[Extracted records]

########

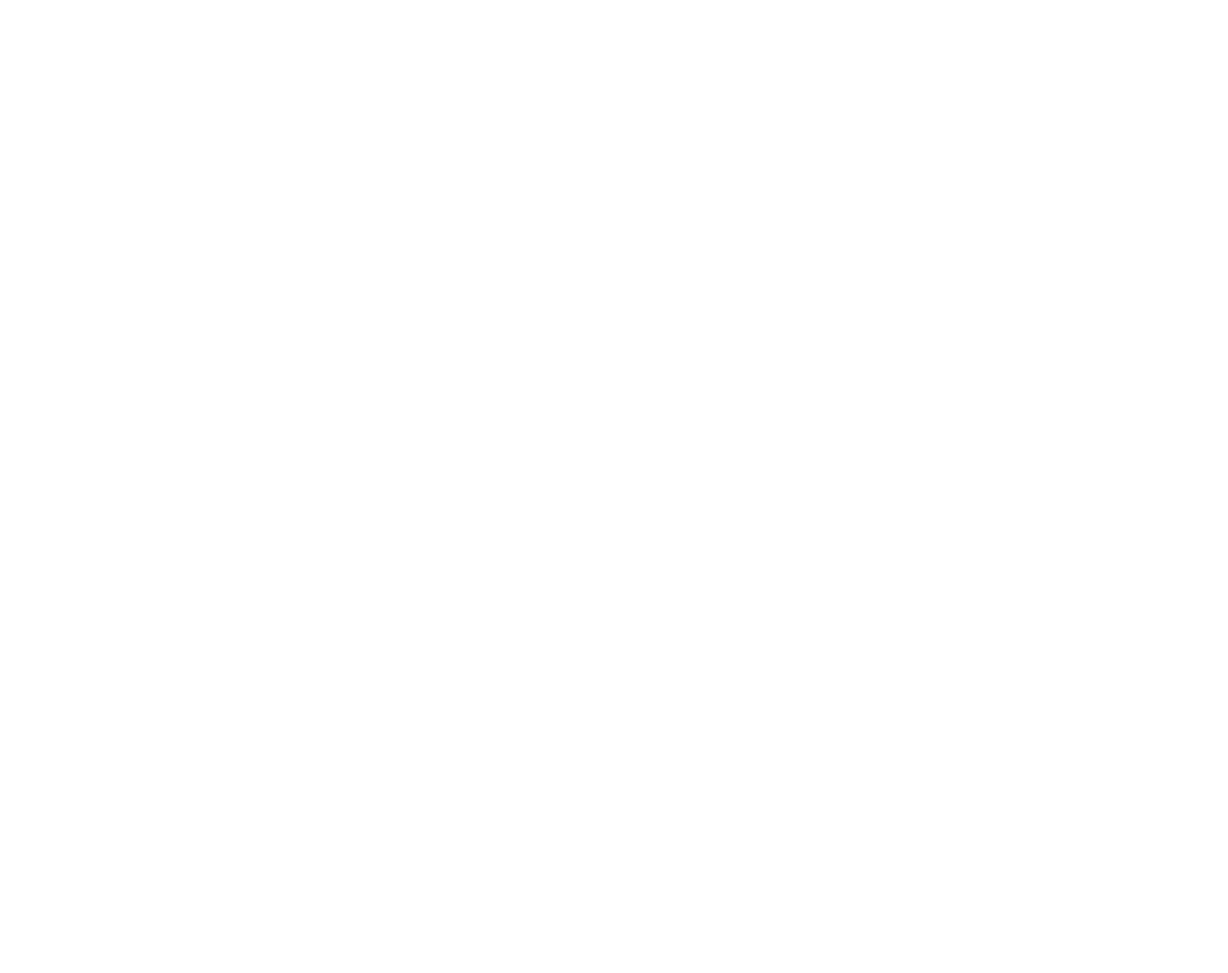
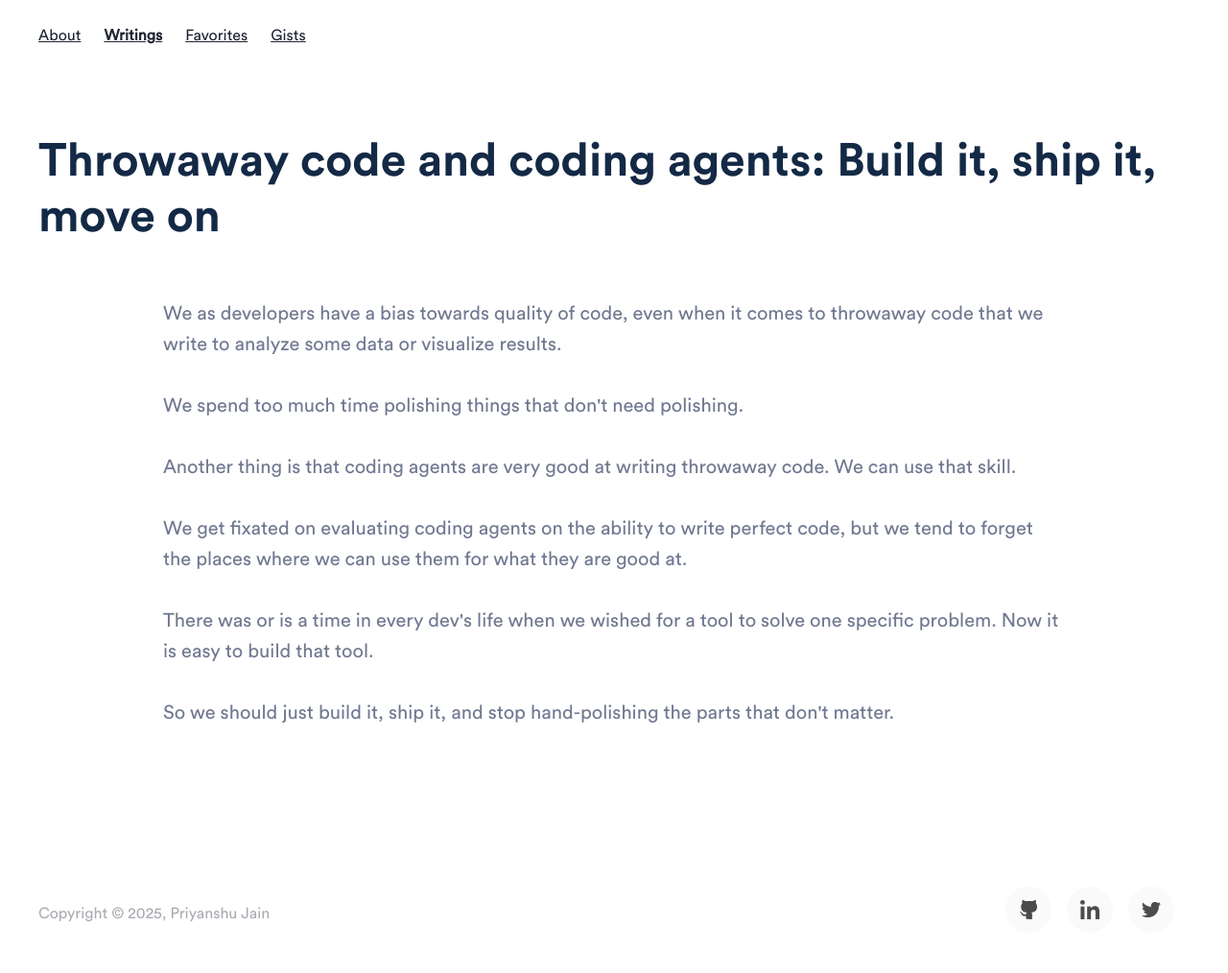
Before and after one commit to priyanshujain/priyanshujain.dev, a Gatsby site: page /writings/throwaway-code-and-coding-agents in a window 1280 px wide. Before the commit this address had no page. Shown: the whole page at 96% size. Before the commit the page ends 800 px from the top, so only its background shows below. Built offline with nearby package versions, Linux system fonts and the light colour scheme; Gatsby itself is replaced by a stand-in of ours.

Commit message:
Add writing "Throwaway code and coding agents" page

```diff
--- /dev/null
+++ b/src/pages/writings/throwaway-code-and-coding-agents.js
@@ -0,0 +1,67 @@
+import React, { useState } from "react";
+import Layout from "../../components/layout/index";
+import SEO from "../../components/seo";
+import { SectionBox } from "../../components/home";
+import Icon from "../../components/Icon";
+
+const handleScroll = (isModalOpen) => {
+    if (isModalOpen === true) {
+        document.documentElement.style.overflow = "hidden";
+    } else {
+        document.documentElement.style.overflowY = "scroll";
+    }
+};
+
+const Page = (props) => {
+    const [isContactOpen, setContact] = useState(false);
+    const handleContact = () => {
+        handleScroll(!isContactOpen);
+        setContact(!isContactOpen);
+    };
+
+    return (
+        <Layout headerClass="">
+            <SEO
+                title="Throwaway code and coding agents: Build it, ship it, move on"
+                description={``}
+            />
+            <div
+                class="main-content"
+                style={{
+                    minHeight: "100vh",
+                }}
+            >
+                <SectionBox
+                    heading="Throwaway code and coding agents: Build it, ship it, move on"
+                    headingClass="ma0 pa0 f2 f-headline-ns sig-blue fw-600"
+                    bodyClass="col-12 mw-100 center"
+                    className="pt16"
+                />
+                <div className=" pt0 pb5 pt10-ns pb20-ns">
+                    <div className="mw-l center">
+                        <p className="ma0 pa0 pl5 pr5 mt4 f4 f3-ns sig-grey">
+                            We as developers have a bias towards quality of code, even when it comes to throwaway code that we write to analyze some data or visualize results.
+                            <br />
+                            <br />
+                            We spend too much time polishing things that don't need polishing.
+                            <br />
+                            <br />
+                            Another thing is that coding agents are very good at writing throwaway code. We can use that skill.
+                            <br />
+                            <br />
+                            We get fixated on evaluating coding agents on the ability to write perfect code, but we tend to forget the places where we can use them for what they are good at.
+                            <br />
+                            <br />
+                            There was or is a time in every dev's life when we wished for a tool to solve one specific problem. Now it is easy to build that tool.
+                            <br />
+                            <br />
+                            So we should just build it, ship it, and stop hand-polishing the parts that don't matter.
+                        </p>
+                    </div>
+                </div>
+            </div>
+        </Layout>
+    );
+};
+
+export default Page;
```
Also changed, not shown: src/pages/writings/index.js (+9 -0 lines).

########

• **Task item**: Which lines of the data include the word "from"? Copy each one.

• **Solution to the exercise**:
Before and after one commit to priyanshujain/priyanshujain.dev, a Gatsby site: page /writings/throwaway-code-and-coding-agents in a window 1280 px wide. Before the commit this address had no page. Shown: the whole page at 96% size. Before the commit the page ends 800 px from the top, so only its background shows below. Built offline with nearby package versions, Linux system fonts and the light colour scheme; Gatsby itself is replaced by a stand-in of ours.
+import React, { useState } from "react";
+import Layout from "../../components/layout/index";
+import SEO from "../../components/seo";
+import { SectionBox } from "../../components/home";
+import Icon from "../../components/Icon";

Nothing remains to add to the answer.